A killer image from Bustler: “In competition with some of the world’s greatest architects, Snøhetta has won the competition about designing Saudi Arabia’s new Cultural Center. Saudi Aramco – the world’s largest oil company – is the client. King Abdullah bin Abdulaziz set the cornerstone for the Cultural Center which will house a museum, library, theater, cinema and more. The building reflects the history of oil in Saudi Arabia and is different from the country’s architectonic traditions with its abstract and spectacular form.”
:: images via Bustler
Following up this ‘ground’ based design – some Ken Yeang inspired bioclimatic design from RMJM for a Russian tower in Ekaterinburg. From BDonline: “Inspired by the city’s heritage and developed for the Red Group, the tower has a contemporary vertical evergreen park running through the core of the building demonstrating that tall buildings also provide an opportunity to create new green public space for a city. … The Ekaterinburg tower is designed for the enjoyment of the general public, as well as those who work in the building. The firm’s design solution was developed in response to the extreme climate in the country. The vertical park is topped by a public sky park at the building’s pinnacle offering panoramic views of the city.”
:: images via BDonline
Designboom featured a project by schmidt hammer lassen architects – called Amazon Court. At first glance, it seemed pretty cool but not necessarily vegitectural product. Scrolling down a few images – the interior courts and environmental strategies start to resolve. Nice.
:: images via Designboom
A couple of photos via Archidose – which took a break for some travel. First, a stunning project by Antoine Predock, the Mandell Weiss Forum in San Diego… via ken mckown’s flickr page: “The Mandell Weiss Forum by Antoine Predock. A mirrored wall screens the building, though the mirror is a one-way device. So, the building hides behind the mirror and makes the eucalyptus grove seem larger, but you still get to see the grove if you’re in the building.”
:: image via ken mckown
:: image via Archidose

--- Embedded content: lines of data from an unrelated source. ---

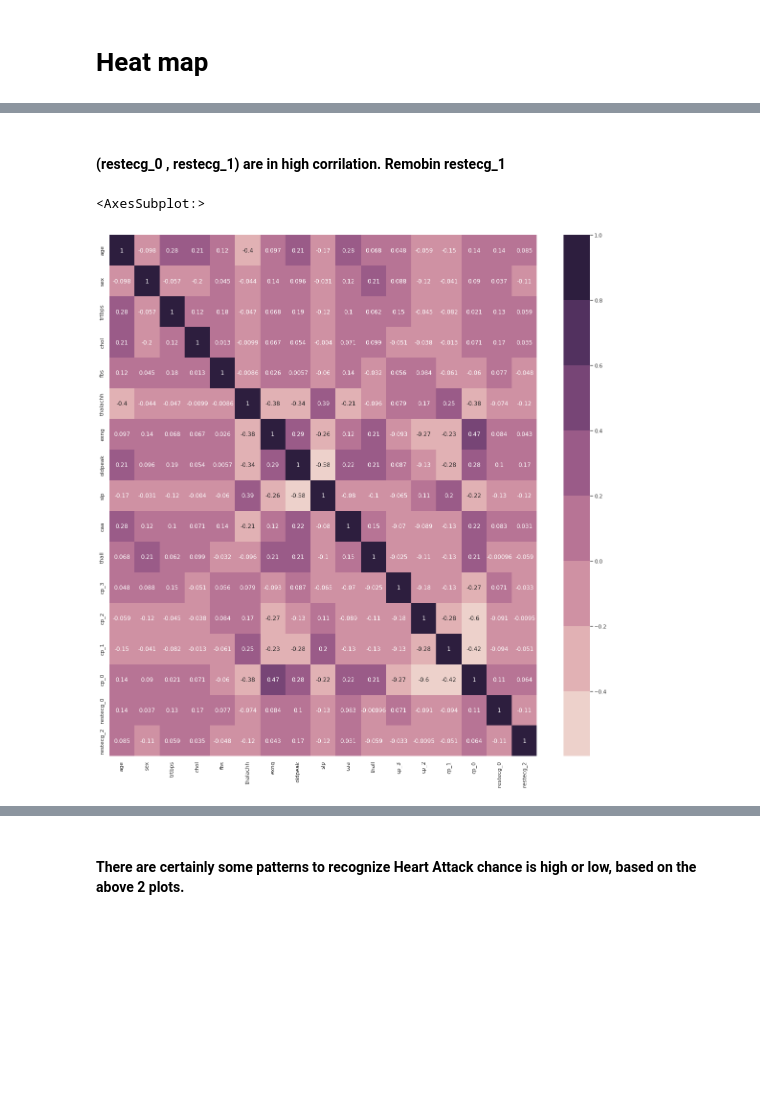
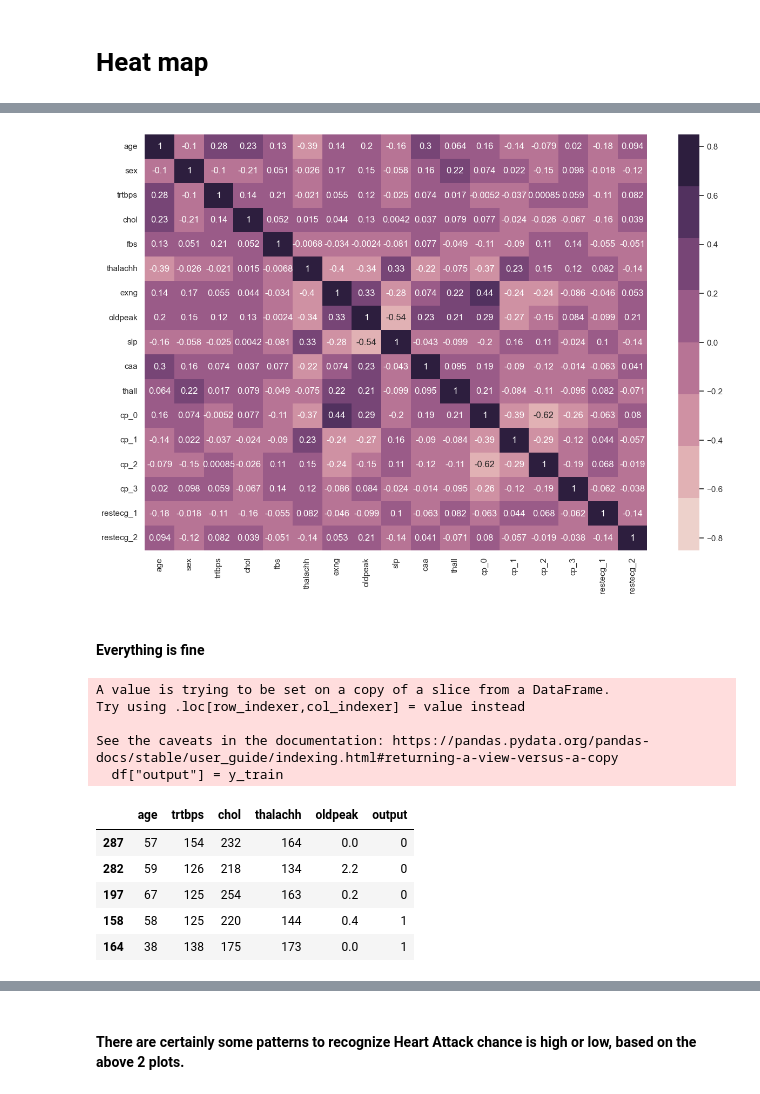
Before and after one commit to balajiabcd/Heart-Attact-Prediction, a Jupyter notebook: heart-attack-analysis.ipynb, the cells around one changed output, grey strips where cells are left out. Drawn from its saved outputs; the diff is of its cells as text; code cells hidden in the pictures; blank space fills up the shorter version.

```diff
--- a/heart-attack-analysis.ipynb
+++ b/heart-attack-analysis.ipynb
@@ -80,7 +142,0 @@ data = data.drop("cp", axis = 1)
-# %%
-for i in data.restecg.unique():
-
-    a = data.restecg == i
-    data["restecg_" + str(i)]  = a*1
-
-data = data.drop("restecg", axis = 1)
@@ -97,0 +143,14 @@ X.head()
+# %%
+lst = ['cp', 'restecg']
+
+for i in lst:
+    for j in X_train[i].unique():
+
+        dummie = X_train[i] == j
+        X_train[i + "_" + str(j)] = dummie * 1
+
+        dummie = X_test[i] == j
+        X_test[i + "_" + str(j)] = dummie * 1
+
+X_train = X_train.drop(lst, axis = 1)
+X_test = X_test.drop(lst, axis = 1)
@@ -97,0 +164,7 @@ X.head()
+# %%
+X_train = X_train[['age', 'sex', 'trtbps', 'chol', 'fbs', 'thalachh', 'exng', 'oldpeak',
+                   'slp', 'caa', 'thall', 'cp_0', 'cp_1', 'cp_2', 'cp_3', 'restecg_0',
+                   'restecg_1', 'restecg_2']]
+X_test = X_test[['age', 'sex', 'trtbps', 'chol', 'fbs', 'thalachh', 'exng', 'oldpeak',
+                   'slp', 'caa', 'thall', 'cp_0', 'cp_1', 'cp_2', 'cp_3', 'restecg_0',
+                   'restecg_1', 'restecg_2']]
@@ -98,3 +173,9 @@ X.head()
+# %%
+# ll = ['cp_0', 'restecg_0']
+ll = 'restecg_0'
+
+X_train = X_train.drop(ll, axis = 1)
+X_test = X_test.drop(ll, axis = 1)
 # %% [markdown]
 # Heat map
 # %%
@@ -106,10 +187,8 @@ sns.heatmap(X.corr(), cmap = sns.cubehelix_palette(8),annot = True)
-# %% [markdown]
-#### (restecg_0 , restecg_1) are in high corrilation. Remobin restecg_1
 # %%
-X = X.drop(['restecg_1'], axis = 1)
+# cmap = sns.cubehelix_palette(8) ,  'YlGnBu'
 
-plt.figure(figsize = (20,20))
-sns.heatmap(X.corr(), cmap = sns.cubehelix_palette(8),annot = True)
+plt.figure(figsize = (15,10))
+sns.heatmap(X_train.corr(), cmap = sns.cubehelix_palette(8), annot = True, vmin=-0.85, vmax=0.85)
+plt.savefig('images/before.png')
 # %% [output]
-<AxesSubplot:>
-[figure, old version]
+[figure, new version]
@@ -119 +195,19 @@ xx["output"] = Y
+# %% [markdown]
+#### Everything is fine
+# %%
+df = X_train.iloc[:,[0,2,3,5,7]]
+df["output"] = y_train
+df.head()
+# %% [output]
+A value is trying to be set on a copy of a slice from a DataFrame.
+Try using .loc[row_indexer,col_indexer] = value instead
+
+See the caveats in the documentation: https://pandas.pydata.org/pandas-docs/stable/user_guide/indexing.html#returning-a-view-versus-a-copy
+  df["output"] = y_train
+|  | age | trtbps | chol | thalachh | oldpeak | output |
+| 287 | 57 | 154 | 232 | 164 | 0.0 | 0 |
+| 282 | 59 | 126 | 218 | 134 | 2.2 | 0 |
+| 197 | 67 | 125 | 254 | 163 | 0.2 | 0 |
+| 158 | 58 | 125 | 220 | 144 | 0.4 | 1 |
+| 164 | 38 | 138 | 175 | 173 | 0.0 | 1 |
 # %%
```
Also changed, not shown: parts of 95 cells of this notebook.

Finally, this one is not a project per se, but an interesting graphic of one of the eco-town designs in the UK, via BDonline. This in particular is an image for a proposed project in Marston-Vale.
:: image via BDonline